The third comment relates to the fact that it seems now as a matter of routine accepted that it is entirely possible for District Judges sitting in the Court of Protection to address and give guidance upon ‘systemic’ matters (for another recent example, see The Public Guardian’s Severance Applications). Many of their judgments on individual cases have also had very considerable impact in shaping approaches more widely (think, for instance, of the judgment of DJ Eldergill in Manuela Sykes’ case). On one view, this could be said to reflect a rather cavalier departure in the CoP from the approach that applies in the civil courts to the status of judgments delivered by District Judges. Alternatively, it could be said to represent a realistic recognition that: (1) we are all still finding our way even almost exactly 10 years to the day since the Act came into force; (2) that the District Judges are entrusted to determine the vast bulk of the issues that come before the courts; and (3) that, in consequence, we can, and should, have regard to reasoned judgments reflecting their practical expertise in applying the MCA and the Court of Protection Rules.

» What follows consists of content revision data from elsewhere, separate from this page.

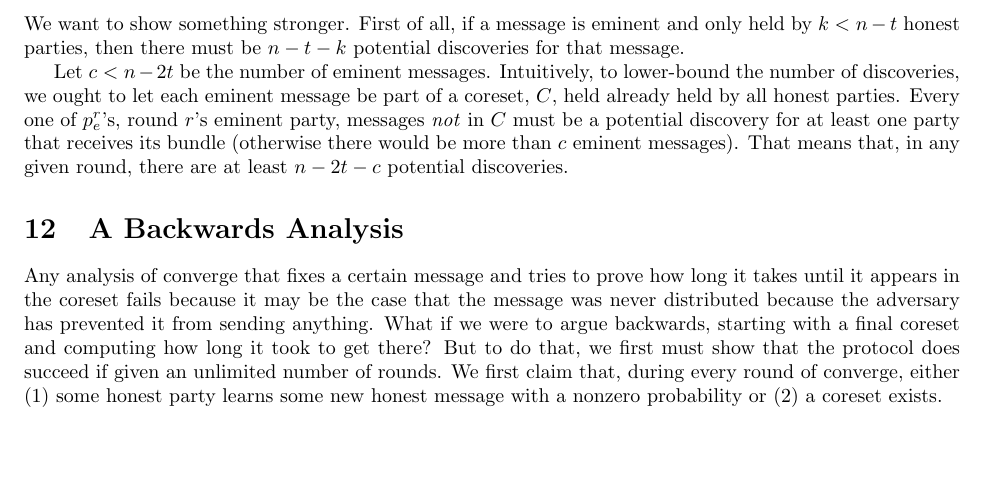
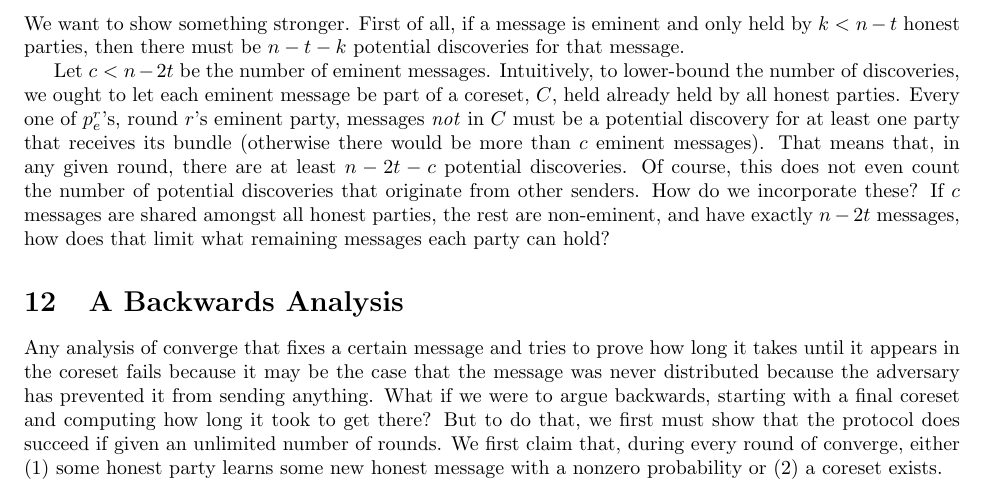
Before and after one commit to vineshsridhar/asynchronous-converge, a LaTeX document (main.tex): part of page 17 of 18, cut so that both start at the same text, the shorter picture padded with empty space. Compiled offline with pdfLaTeX.

Commit message:
potential discoveries

```diff
--- a/main.tex
+++ b/main.tex
@@ -739,7 +739,7 @@ First, we saw that the lower bound is tight, as shown in Figure~\ref{fig:one-pot
 
 We want to show something stronger. First of all, if a message is eminent and only held by $k < n - t$ honest parties, then there must be $n - t - k$ potential discoveries for that message.
 
-Let $c < n - 2t$ be the number of eminent messages. Intuitively, to lower-bound the number of discoveries, we ought to let each eminent message be part of a coreset, $C$, held already held by all honest parties. Every one of $p_e^r$'s, round $r$'s eminent party, messages \emph{not} in $C$ must be a potential discovery for at least one party that receives its bundle (otherwise there would be more than $c$ eminent messages). That means that, in any given round, there are at least $n - 2t - c$ potential discoveries.
+Let $c < n - 2t$ be the number of eminent messages. Intuitively, to lower-bound the number of discoveries, we ought to let each eminent message be part of a coreset, $C$, held already held by all honest parties. Every one of $p_e^r$'s, round $r$'s eminent party, messages \emph{not} in $C$ must be a potential discovery for at least one party that receives its bundle (otherwise there would be more than $c$ eminent messages). That means that, in any given round, there are at least $n - 2t - c$ potential discoveries. Of course, this does not even count the number of potential discoveries that originate from other senders. How do we incorporate these? If $c$ messages are shared amongst all honest parties, the rest are non-eminent, and have exactly $n - 2t$ messages, how does that limit what remaining messages each party can hold?
 
 \section{A Backwards Analysis}
 Any analysis of converge that fixes a certain message and tries to prove how long it takes until it appears in the coreset fails because it may be the case that the message was never distributed because the adversary has prevented it from sending anything. What if we were to argue backwards, starting with a final coreset and computing how long it took to get there? But to do that, we first must show that the protocol does succeed if given an unlimited number of rounds. We first claim that, during every round of converge, either (1) some honest party learns some new honest message with a nonzero probability or (2) a coreset exists.
```
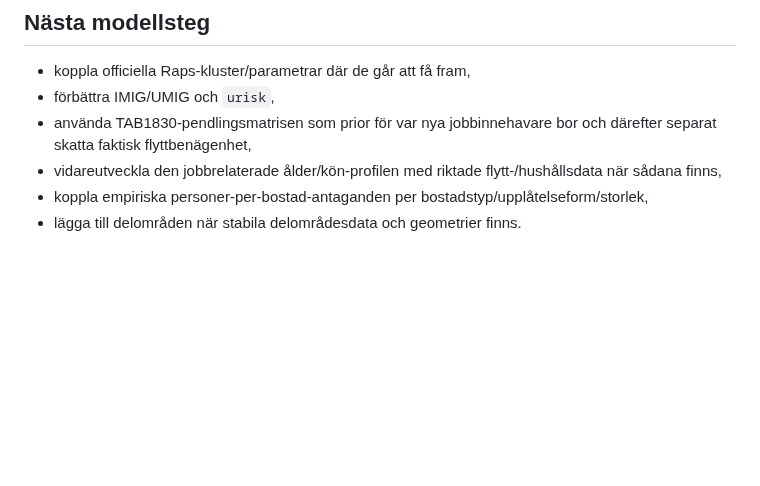
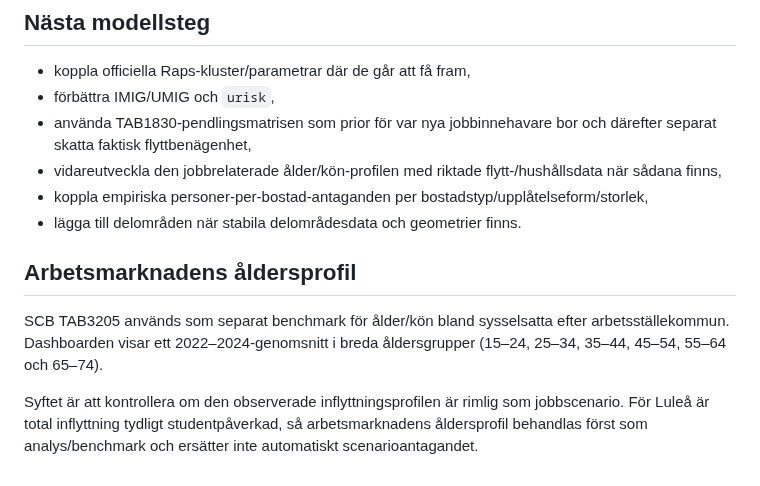
Before and after one commit to Lulea-statistik/Lulea-befolkningsprognos-raps, a Markdown page: README.md, the part around the change. Drawn GitHub-style; blank space fills up the shorter version.

Commit message:
Document workplace worker age benchmark

```diff
--- a/README.md
+++ b/README.md
@@ -109,3 +109,10 @@ Workflow **Update SCB data** kan köras manuellt och månadsvis. Det:
 - vidareutveckla den jobbrelaterade ålder/kön-profilen med riktade flytt-/hushållsdata när sådana finns,
 - koppla empiriska personer-per-bostad-antaganden per bostadstyp/upplåtelseform/storlek,
 - lägga till delområden när stabila delområdesdata och geometrier finns.
+
+
+## Arbetsmarknadens åldersprofil
+
+SCB TAB3205 används som separat benchmark för ålder/kön bland sysselsatta efter arbetsställekommun. Dashboarden visar ett 2022–2024-genomsnitt i breda åldersgrupper (15–24, 25–34, 35–44, 45–54, 55–64 och 65–74).
+
+Syftet är att kontrollera om den observerade inflyttningsprofilen är rimlig som jobbscenario. För Luleå är total inflyttning tydligt studentpåverkad, så arbetsmarknadens åldersprofil behandlas först som analys/benchmark och ersätter inte automatiskt scenarioantagandet.
```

The final point arises out of the coincidence of the fact that this decision was handed down on precisely the same day as M v A Hospital. In that case, the Official Solicitor made the strong submission that Peter Jackson J should not address the question of whether applications to the Court of Protection should be made in treatment withdrawal cases because his conclusions would be obiter, the application in M’s case having been made. In the present case, by contrast, the Official Solicitor expressly invited the court to give ‘guidance’ as to the approach to be adopted to Rule 3A representatives, notwithstanding that this issue could be said to be academic given that JA had made clear she did not wish to act as her son’s representative. Put side by side, the two cases show the difficulties in enlisting the assistance of the court in relation to ‘systemic’ issues which go wider than the facts of individual cases. It is frequently clearly proportionate and sensible to ensure that either a change in the facts or the concentration by the court on the immediately necessary issues first does not prevent the court (in an appropriate case) indicating how matters should be handled in the future. But how then to avoid the ‘obiter trap’? Perhaps the most sensible way to do so is to identify that there is not a simple distinction between ‘ratio’ and ‘obiter,’ but to recognise as did Megarry J (as he then was) in Brunner v Greenslade  Ch 993 and 1002 that: “[a] mere passing remark, or a statement or assumption on some matter that has not been argued, is one thing; a considered judgment on a point fully argued is another, especially where, had the facts been otherwise, it would have formed part of the ratio. Such judicial dicta, standing in authority somewhere between a ratio decidendi and an obiter dictum, seem to me to have a weight nearer to the former than the latter…” I would respectfully suggest that – viewed through that prism – the observations of DJ Bellamy escape the obiter trap.